If it were a person, how would you describe its personality?
Intranets are boring because they are unambitious from a design perspective.
They have no soul. They have no identity.
“Our new intranet is great, it doesn’t look like SharePoint!”
I’m horrified when I hear things like this on industry forums, webinars and at conferences.
Is that the best we can do?
Intranets are b😴ring – Reason #3: Visuals and UX are poor. 👎
We’re often talking about large global organisations here, with tens of thousands of employees.
This is the visual user experience that we’re giving our employees on a daily basis. The central tool we have for disseminating information and collaboration.
Intranet design has barely changed in 20 years. And the best we can aspire to is that it doesn’t look like SharePoint?
I think we can do better.
I think we must do better!
Fix #1: Ditch the corporate branding
Take a look at the images you are using in your articles, in your news, in your blogs.
How constrained are you by keeping – or being kept – on brand?
I’m not saying there’s anything wrong with the images themselves. They’re well-curated image libraries that have been acquired. And expensive!
I understand the messaging that might be behind them. There is value in keeping things on brand.
Yet stories are far more powerful. Take off some of the makeup and be authentic.
The imagery that we choose is a powerful component in our communications. It helps establish the dynamic and shapes the perception of a message.
Stop playing it so safe!
The branding of the internet itself is often very vanilla. Very plain. Very safe.
I lost count long ago of the number of “Hub”s, “Connect”s and “Hive”s I’ve come across.
How about pushing the limits a little?
Create a vision. Something that inspires. An identity that creates engagement.
Some of the best success stories we’ve seen, are intranets launched or rebranded with a strong brand story behind them. But it’s not the corporate brand. It may incorporate elements, though not at the expense of creating a clear identity for the intranet.
Going beyond the colours and the fonts.
Beyond a name, create an avatar – a persona for the intranet itself. Build a personality that evokes curiosity and captivates. That represents the intranet’s unique character and purpose.

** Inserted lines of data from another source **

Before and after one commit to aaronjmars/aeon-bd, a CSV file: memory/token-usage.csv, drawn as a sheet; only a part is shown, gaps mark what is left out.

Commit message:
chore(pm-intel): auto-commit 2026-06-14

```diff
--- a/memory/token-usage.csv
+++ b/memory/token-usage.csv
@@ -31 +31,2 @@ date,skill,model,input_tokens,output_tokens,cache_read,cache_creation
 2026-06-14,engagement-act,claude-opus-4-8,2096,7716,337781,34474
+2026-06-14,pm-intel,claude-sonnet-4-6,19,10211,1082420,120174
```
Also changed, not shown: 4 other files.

It becomes more than something. It becomes someone. Someone we can identify with.
We can talk about them, their actions, behaviours. Someone to interact with. Someone to be seen with.
The intranet takes on an identity. A place to go, a place to be at. It becomes a verb, as well as a noun.

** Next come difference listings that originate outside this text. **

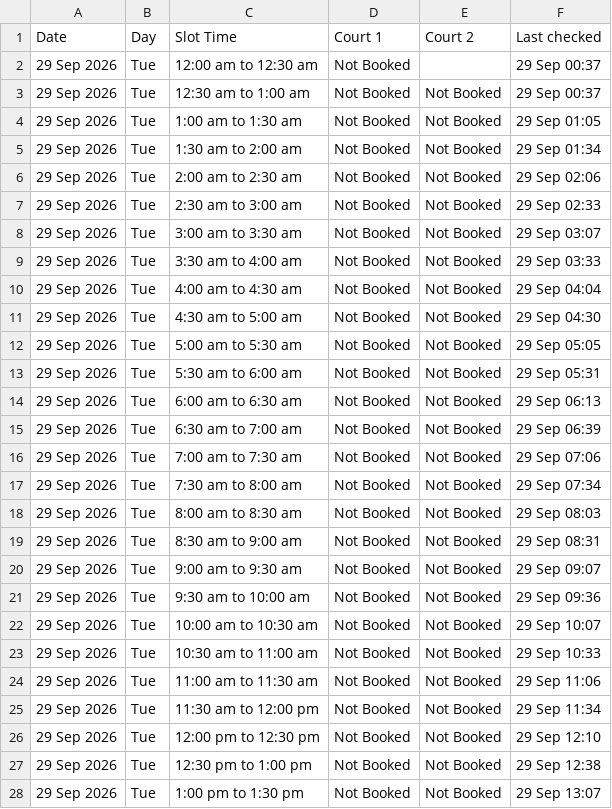
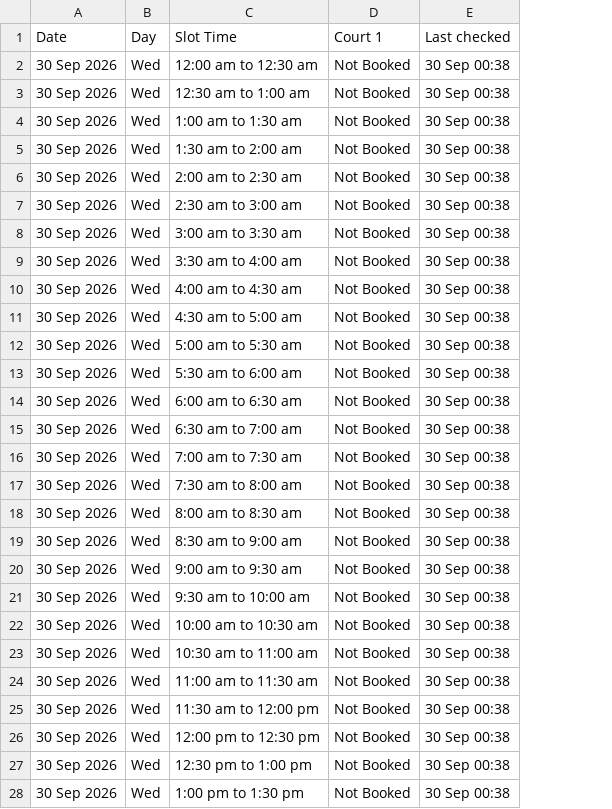
Before and after one commit to vij006/hudle-watch, a CSV file: output/venues/anandmay-sports-club-sector-128.csv, drawn as a sheet; only a part is shown; removed rows and columns are numbered as before the commit, all else as after; the diff covers the shown part only; the diff names each change by its address in the sheet, - before the commit and + after, or states it on an @@ line.

```diff
--- a/output/venues/anandmay-sports-club-sector-128.csv
+++ b/output/venues/anandmay-sports-club-sector-128.csv
-column E (Court 2), rows 3-28: all Not Booked
-A2:A28 (Date): 29 Sep 2026
+A2:A28 (Date): 30 Sep 2026
-B2:B28 (Day): Tue
+B2:B28 (Day): Wed
-E2:E3 (Last checked): 29 Sep 00:37
+E2:E3 (Last checked): 30 Sep 00:38
-E4 (Last checked): 29 Sep 01:05
+E4 (Last checked): 30 Sep 00:38
-E5 (Last checked): 29 Sep 01:34
+E5 (Last checked): 30 Sep 00:38
-E6 (Last checked): 29 Sep 02:06
+E6 (Last checked): 30 Sep 00:38
-E7 (Last checked): 29 Sep 02:33
+E7 (Last checked): 30 Sep 00:38
-E8 (Last checked): 29 Sep 03:07
+E8 (Last checked): 30 Sep 00:38
-E9 (Last checked): 29 Sep 03:33
+E9 (Last checked): 30 Sep 00:38
-E10 (Last checked): 29 Sep 04:04
+E10 (Last checked): 30 Sep 00:38
-E11 (Last checked): 29 Sep 04:30
+E11 (Last checked): 30 Sep 00:38
-E12 (Last checked): 29 Sep 05:05
+E12 (Last checked): 30 Sep 00:38
-E13 (Last checked): 29 Sep 05:31
+E13 (Last checked): 30 Sep 00:38
-E14 (Last checked): 29 Sep 06:13
+E14 (Last checked): 30 Sep 00:38
-E15 (Last checked): 29 Sep 06:39
+E15 (Last checked): 30 Sep 00:38
-E16 (Last checked): 29 Sep 07:06
+E16 (Last checked): 30 Sep 00:38
-E17 (Last checked): 29 Sep 07:34
+E17 (Last checked): 30 Sep 00:38
-E18 (Last checked): 29 Sep 08:03
+E18 (Last checked): 30 Sep 00:38
-E19 (Last checked): 29 Sep 08:31
+E19 (Last checked): 30 Sep 00:38
-E20 (Last checked): 29 Sep 09:07
+E20 (Last checked): 30 Sep 00:38
-E21 (Last checked): 29 Sep 09:36
+E21 (Last checked): 30 Sep 00:38
-E22 (Last checked): 29 Sep 10:07
+E22 (Last checked): 30 Sep 00:38
-E23 (Last checked): 29 Sep 10:33
+E23 (Last checked): 30 Sep 00:38
-E24 (Last checked): 29 Sep 11:06
+E24 (Last checked): 30 Sep 00:38
-E25 (Last checked): 29 Sep 11:34
+E25 (Last checked): 30 Sep 00:38
-E26 (Last checked): 29 Sep 12:10
+E26 (Last checked): 30 Sep 00:38
-E27 (Last checked): 29 Sep 12:38
+E27 (Last checked): 30 Sep 00:38
-E28 (Last checked): 29 Sep 13:07
+E28 (Last checked): 30 Sep 00:38
```
Also changed, not shown: 63 edited cells elsewhere in this file, output/grid.csv, output/venues/crickdome.csv, 30 other files.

Much more than just a web page.
Fix #2: Stop marketing at me – I’m an employee, not a prospect!
We’re under a firehose of branded corporate content.
It leads us to feel we’re just being marketed at.
As employees, we don’t want to be marketed at.
We want to be treated as human beings, with a voice. Whose opinion is valued.
Consistency in messaging may be crucial. Drenching us with corporate speak numbs us to it.
Instead, let’s focus on the power of human stories.
Incorporate authentic imagery that resonates on a personal level. Strip away the excessive branding and showcase the real faces making up the organisation.
Feature stories that give a snapshot of an employee’s work, or activities outside of work. Write them in the first person. Even better, empower employees to write and use their own words.
Relatable stories create lasting impressions, establish trust, and drive meaningful interactions.
We can do better. We can fix our b😴ring intranets.
If our aspirations are high enough. If we’re ambitious enough.
Get creative! Don’t fear the brand-police!
Embrace authenticity. Showcase human stories and relatable imagery.
Look to create connection. Transcend corporate-speak and marketing tactics.
Human-centred content will bring the intranet to life.
How big a shift would this mean for you on your intranet? Leave a comment and let us know!
If this is hold hat and you’re already doing most of it, let us know what is working!